The Melbourne Art Gallery stands foursquare - a bluestone box, flanked by two bulky, wombat-like red-gum animals with bared, grinning teeth and surreal sculptures of steel and bronze beside the heat-shimmering moat. Typically Melbourne, the gallery seems to be sending itself up, making a mockery of the very concept of an art gallery, a place of stone and water. The moat ripples up to the water-window - reviled by some for its tackiness, revered by others for its resemblance to the water windows of the 1950's fish and chip shops. Today, a week before Christmas, the water-window is festooned with heavy red and gold garlands. At each opening of the automatic doors, the wind's breath roars in from the north.

Looking back over her shoulder as she enters, Matilda notices that the sky is palled with a thick, red-grey haze - bush-fire smoke on the furnace-wind sapping all energy. Matilda is thankful for the cool of the air-conditioning. - I've had to go through all this over Karolina, thinks Matilda, closing her eyes against the grit blowing indoors on the win, her hair all awry, springing up and snaking down every which-way. - And now I've got to repeat the whole fucking process with Rory. In the cool interior of the treasure-box that is the state gallery, Matilda is drowning in the world behind the water-window.

Now they are in the Heidelberg School exhibition. Heidelberg - called Warringal 150 years ago. Matilda wonders if the white people got the Aboriginal name right that time. She finds she has new and odd sense of distance, when the words, 'white people' cross her mind. No wonder the 'Heidelberg School' artists rejoiced in the sparkle of sunlight on tree-trunks in that place by the pristine river. Were there any people of the Kulin still there when the Heidelberg School artists 'discovered' those massive, ragged River Red Gums? Matilda catches Marcia's eye and Marcia rolls her eyes,

"Too bloody heroic for me, those Streetons." she mutters, "like chocolate boxes."

But the lost child paintings are of a different order entirely. At least that is Matilda's belief. She feels vaguely responsible, hoping the others will share her liking. Suddenly they are standing in front of Mc.Cubbin's 'Lost in the Bush' -A group of men in cloth caps block the view. Weird! They stand lit starkly like a black and white photograph from the 30's Depression times. Are they real? Matilda wonders; they remind her of the workers in socialist-realist paintings. She hears the workers mutter 'Grief and glory' and then they repeat over and over,' Lost Child, Lost Child.' Matilda's heart lurches. She regains equilibrium as Cal and Lin turn questioning, waiting.

"Well," Matilda hears herself saying, "McCubbin often painted this theme, the lost child. It's more than just stories of children lost in the bush. The lost child figures heaps and heaps of times in Australian art, in stories and, movies. 'Picnic at Hanging Rock's one example.
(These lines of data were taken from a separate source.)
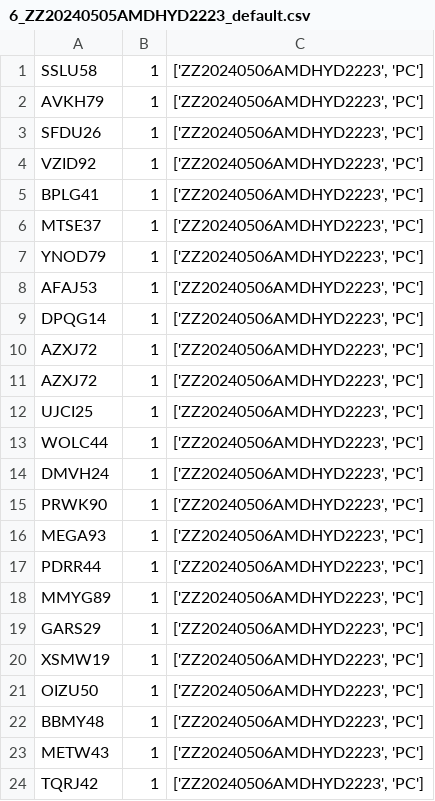
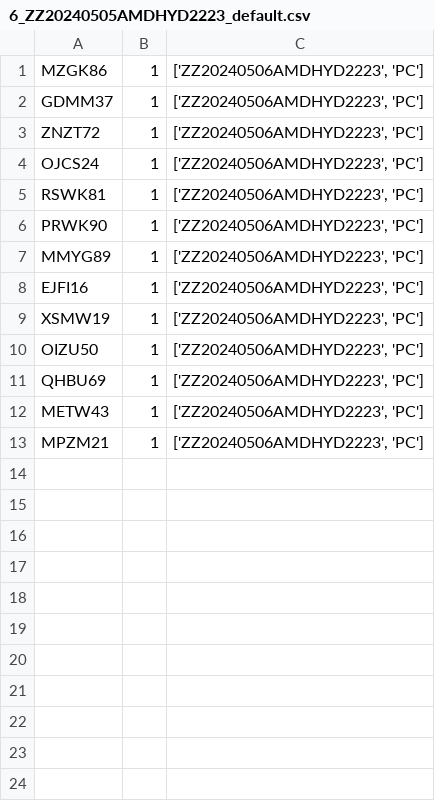
Before and after one commit to SatyamguptaSG/Mphasis, a CSV file: output/6_ZZ20240505AMDHYD2223_default.csv, drawn as a sheet.

```diff
--- a/output/6_ZZ20240505AMDHYD2223_default.csv
+++ b/output/6_ZZ20240505AMDHYD2223_default.csv
@@ -1,24 +1,13 @@
-SSLU58,1,"['ZZ20240506AMDHYD2223', 'PC']"
-AVKH79,1,"['ZZ20240506AMDHYD2223', 'PC']"
-SFDU26,1,"['ZZ20240506AMDHYD2223', 'PC']"
-VZID92,1,"['ZZ20240506AMDHYD2223', 'PC']"
-BPLG41,1,"['ZZ20240506AMDHYD2223', 'PC']"
-MTSE37,1,"['ZZ20240506AMDHYD2223', 'PC']"
-YNOD79,1,"['ZZ20240506AMDHYD2223', 'PC']"
-AFAJ53,1,"['ZZ20240506AMDHYD2223', 'PC']"
-DPQG14,1,"['ZZ20240506AMDHYD2223', 'PC']"
-AZXJ72,1,"['ZZ20240506AMDHYD2223', 'PC']"
-AZXJ72,1,"['ZZ20240506AMDHYD2223', 'PC']"
-UJCI25,1,"['ZZ20240506AMDHYD2223', 'PC']"
-WOLC44,1,"['ZZ20240506AMDHYD2223', 'PC']"
-DMVH24,1,"['ZZ20240506AMDHYD2223', 'PC']"
+MZGK86,1,"['ZZ20240506AMDHYD2223', 'PC']"
+GDMM37,1,"['ZZ20240506AMDHYD2223', 'PC']"
+ZNZT72,1,"['ZZ20240506AMDHYD2223', 'PC']"
+OJCS24,1,"['ZZ20240506AMDHYD2223', 'PC']"
+RSWK81,1,"['ZZ20240506AMDHYD2223', 'PC']"
 PRWK90,1,"['ZZ20240506AMDHYD2223', 'PC']"
-MEGA93,1,"['ZZ20240506AMDHYD2223', 'PC']"
-PDRR44,1,"['ZZ20240506AMDHYD2223', 'PC']"
 MMYG89,1,"['ZZ20240506AMDHYD2223', 'PC']"
-GARS29,1,"['ZZ20240506AMDHYD2223', 'PC']"
+EJFI16,1,"['ZZ20240506AMDHYD2223', 'PC']"
 XSMW19,1,"['ZZ20240506AMDHYD2223', 'PC']"
 OIZU50,1,"['ZZ20240506AMDHYD2223', 'PC']"
-BBMY48,1,"['ZZ20240506AMDHYD2223', 'PC']"
+QHBU69,1,"['ZZ20240506AMDHYD2223', 'PC']"
 METW43,1,"['ZZ20240506AMDHYD2223', 'PC']"
-TQRJ42,1,"['ZZ20240506AMDHYD2223', 'PC']"
+MPZM21,1,"['ZZ20240506AMDHYD2223', 'PC']"
```
Also changed, not shown: output/1_ZZ20240505AMDHYD2223_default.csv, output/1_ZZ20240505AMDHYD2223_exception.csv, 40 other files.
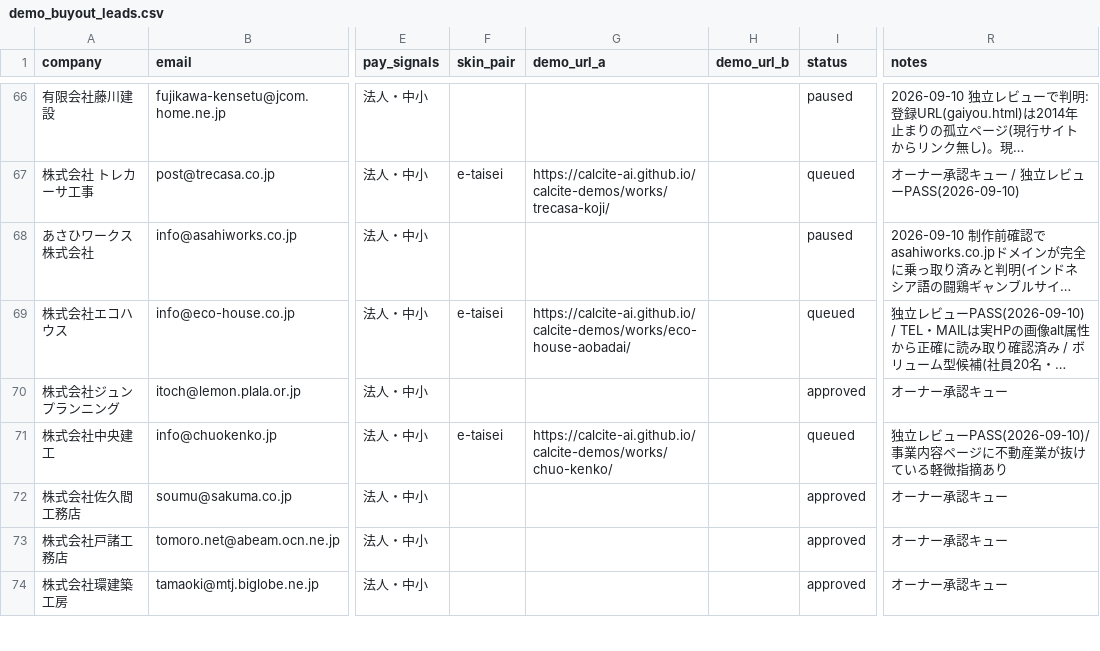
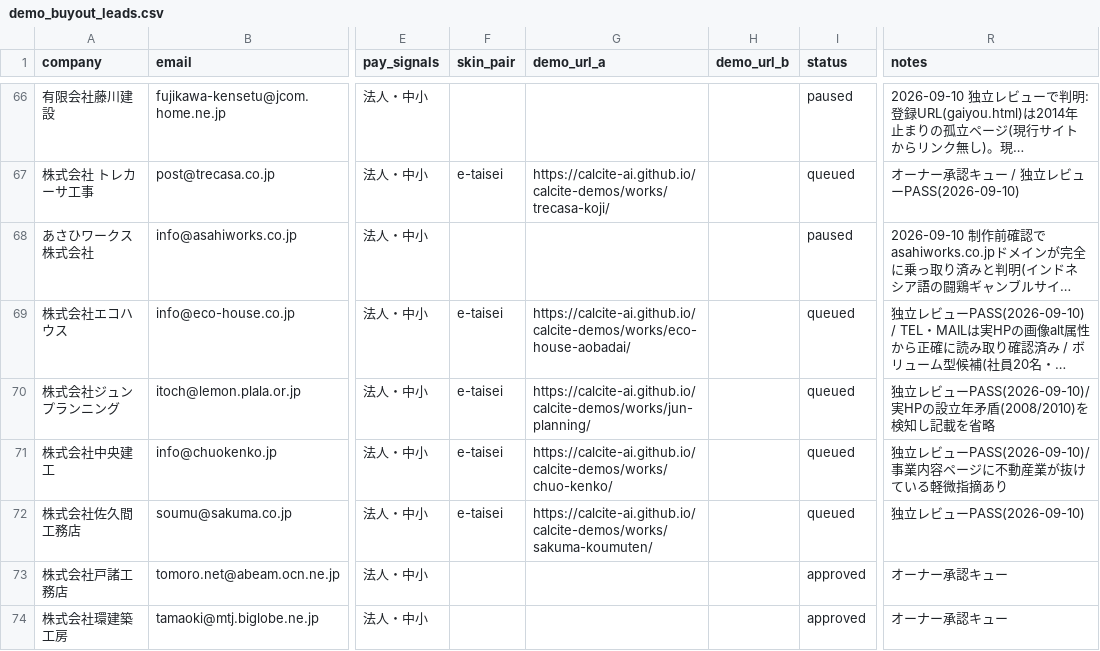
Before and after one commit to calcite-ai/calcite-demos, a CSV file: buyout-ops/demo_buyout_leads.csv, drawn as a sheet; only a part is shown, gaps mark what is left out; long unchanged cells end in …; the diff names each change by its address in the sheet, - before the commit and + after, or states it on an @@ line.

```diff
--- a/buyout-ops/demo_buyout_leads.csv
+++ b/buyout-ops/demo_buyout_leads.csv
-F70 (skin_pair): (empty)
+F70 (skin_pair): e-taisei
-G70 (demo_url_a): (empty)
+G70 (demo_url_a): https://calcite-ai.github.io/calcite-demos/works/jun-planning/
-I70 (status): approved
+I70 (status): queued
-R70 (notes): オーナー承認キュー
+R70 (notes): 独立レビューPASS(2026-09-10)/実HPの設立年矛盾(2008/2010)を検知し記載を省略
-F72 (skin_pair): (empty)
+F72 (skin_pair): e-taisei
-G72 (demo_url_a): (empty)
+G72 (demo_url_a): https://calcite-ai.github.io/calcite-demos/works/sakuma-koumuten/
-I72 (status): approved
+I72 (status): queued
-R72 (notes): オーナー承認キュー
+R72 (notes): 独立レビューPASS(2026-09-10)
```
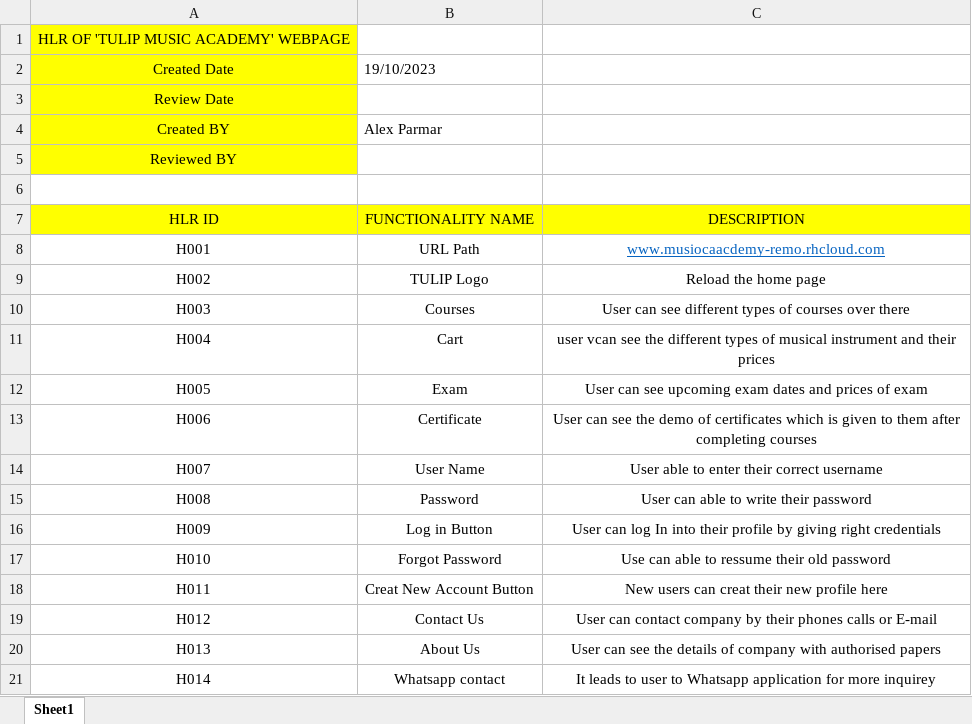
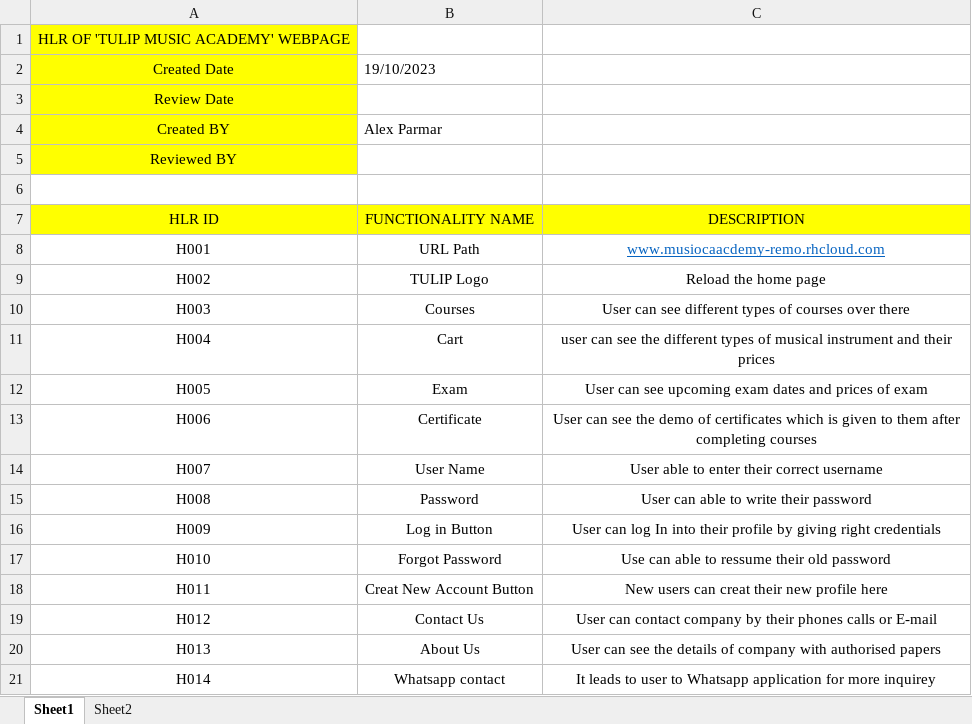
Before and after one commit to Alexparmar04/Project-HLR-, an Excel workbook: HLR of Project.xlsx, sheet Sheet1, drawn as a sheet; values as stored, in another font and other column widths than the file's, no borders; the diff names each change by its address in the sheet, - before the commit and + after, or states it on an @@ line.

```diff
--- a/HLR of Project.xlsx (sheet Sheet1)
+++ b/HLR of Project.xlsx (sheet Sheet1)
+sheet tab: Sheet2
-C11: user vcan see the…
+C11: user can see the…
```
The media gets obsessed with stories of lost children." Matilda realizes she sounds like an art critic, but she presses on, possessed by the moment and the void within, the void of the great hole in old Melbourne town, the drownings in the deep pool of the stump-hole lake, the duplicity of John Batman's exchange of blankets and mirrors to the peoples of the Kulin and the death by drowning of Batman's only son - falling from the rapids of the mis-named Yarra River, the water turned to salt, when they blew up the rapids. Matilda shoves aside her escaping hair "The immigrant people, the invaders felt uncomfortable being here in Australia - couldn't cope with the unfamiliarity of the place, talked about the vastness, the silence - seemed to separate out the original people, same way they shifted all they didn't kill away from their own home-country." - Home country - what's that? thinks Matilda, barely able to continue. Her hair flops completely down, a tightly curling curtain, all-but obscuring the troubled eyes.

"Perhaps unconsciously," she says hesitantly, "the artists pictured a crucual issue for non-indigenous people, for all immigrants to this country." Matilda spreads her hands helplessly towards the confused and exhausted children cowering in the immensity of alien forests. "It's a question of belonging to this land." She stops for a long, silent moment. "I mean that is the question, - belonging. We don't. - Lost in the bush; " Matilda stumbles over the words. "We're all lost you see."

Chapter Twenty-seven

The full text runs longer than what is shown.